Search through the entries for the word "HeroImage" and copy every line that has it.

* INPUT RECORDS:
========================
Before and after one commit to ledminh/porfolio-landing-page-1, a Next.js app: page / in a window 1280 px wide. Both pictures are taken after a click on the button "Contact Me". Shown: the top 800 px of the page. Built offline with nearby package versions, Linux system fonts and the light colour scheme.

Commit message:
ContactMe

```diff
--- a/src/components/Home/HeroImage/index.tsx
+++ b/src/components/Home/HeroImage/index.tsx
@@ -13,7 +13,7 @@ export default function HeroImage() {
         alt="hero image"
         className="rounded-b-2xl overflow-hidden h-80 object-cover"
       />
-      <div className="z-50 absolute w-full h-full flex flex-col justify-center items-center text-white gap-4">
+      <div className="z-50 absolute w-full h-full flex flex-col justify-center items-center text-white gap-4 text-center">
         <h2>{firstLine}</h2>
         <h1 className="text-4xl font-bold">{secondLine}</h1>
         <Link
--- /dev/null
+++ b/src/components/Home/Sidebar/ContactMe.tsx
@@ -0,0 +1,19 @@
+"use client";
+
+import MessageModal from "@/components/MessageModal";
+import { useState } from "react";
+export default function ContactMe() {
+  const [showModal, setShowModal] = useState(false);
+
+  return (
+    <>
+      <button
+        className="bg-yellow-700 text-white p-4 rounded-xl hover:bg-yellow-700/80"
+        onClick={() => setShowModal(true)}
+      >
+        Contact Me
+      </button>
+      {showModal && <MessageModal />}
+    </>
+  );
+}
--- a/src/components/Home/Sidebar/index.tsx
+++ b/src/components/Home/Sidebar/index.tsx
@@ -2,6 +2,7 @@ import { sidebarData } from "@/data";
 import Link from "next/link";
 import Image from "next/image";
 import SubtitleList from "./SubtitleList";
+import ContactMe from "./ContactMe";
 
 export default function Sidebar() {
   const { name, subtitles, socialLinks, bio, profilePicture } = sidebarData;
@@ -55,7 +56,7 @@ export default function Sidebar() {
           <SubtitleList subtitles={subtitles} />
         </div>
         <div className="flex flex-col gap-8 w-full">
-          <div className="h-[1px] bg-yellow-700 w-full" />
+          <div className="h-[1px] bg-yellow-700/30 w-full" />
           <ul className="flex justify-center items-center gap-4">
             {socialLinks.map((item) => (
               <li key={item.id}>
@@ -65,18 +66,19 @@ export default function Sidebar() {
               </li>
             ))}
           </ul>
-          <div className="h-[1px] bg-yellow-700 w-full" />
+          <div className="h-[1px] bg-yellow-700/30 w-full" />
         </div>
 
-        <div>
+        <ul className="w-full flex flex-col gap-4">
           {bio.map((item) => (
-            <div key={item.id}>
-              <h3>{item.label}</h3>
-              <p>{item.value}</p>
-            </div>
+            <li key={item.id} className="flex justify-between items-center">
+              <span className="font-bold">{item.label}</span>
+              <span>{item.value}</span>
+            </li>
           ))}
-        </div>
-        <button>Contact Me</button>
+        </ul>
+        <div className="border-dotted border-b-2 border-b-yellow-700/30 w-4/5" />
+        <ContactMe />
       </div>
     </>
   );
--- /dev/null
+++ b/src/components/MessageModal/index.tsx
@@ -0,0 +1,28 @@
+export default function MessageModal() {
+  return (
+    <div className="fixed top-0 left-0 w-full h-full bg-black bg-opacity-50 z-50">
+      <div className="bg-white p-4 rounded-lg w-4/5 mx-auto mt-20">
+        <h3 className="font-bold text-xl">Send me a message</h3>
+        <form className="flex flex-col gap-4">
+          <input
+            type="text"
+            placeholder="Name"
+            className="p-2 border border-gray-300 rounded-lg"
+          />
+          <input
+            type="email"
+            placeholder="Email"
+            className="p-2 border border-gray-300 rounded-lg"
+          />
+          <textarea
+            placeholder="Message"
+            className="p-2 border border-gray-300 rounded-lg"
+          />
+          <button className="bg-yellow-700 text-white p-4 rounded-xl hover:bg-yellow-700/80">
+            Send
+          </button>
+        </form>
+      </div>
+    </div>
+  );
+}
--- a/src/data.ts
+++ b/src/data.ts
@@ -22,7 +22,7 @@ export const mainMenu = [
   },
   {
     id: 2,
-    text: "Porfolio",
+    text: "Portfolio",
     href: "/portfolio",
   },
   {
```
========================
* OUTPUT OF THE TASK:
--- a/src/components/Home/HeroImage/index.tsx
+++ b/src/components/Home/HeroImage/index.tsx
@@ -13,7 +13,7 @@ export default function HeroImage() {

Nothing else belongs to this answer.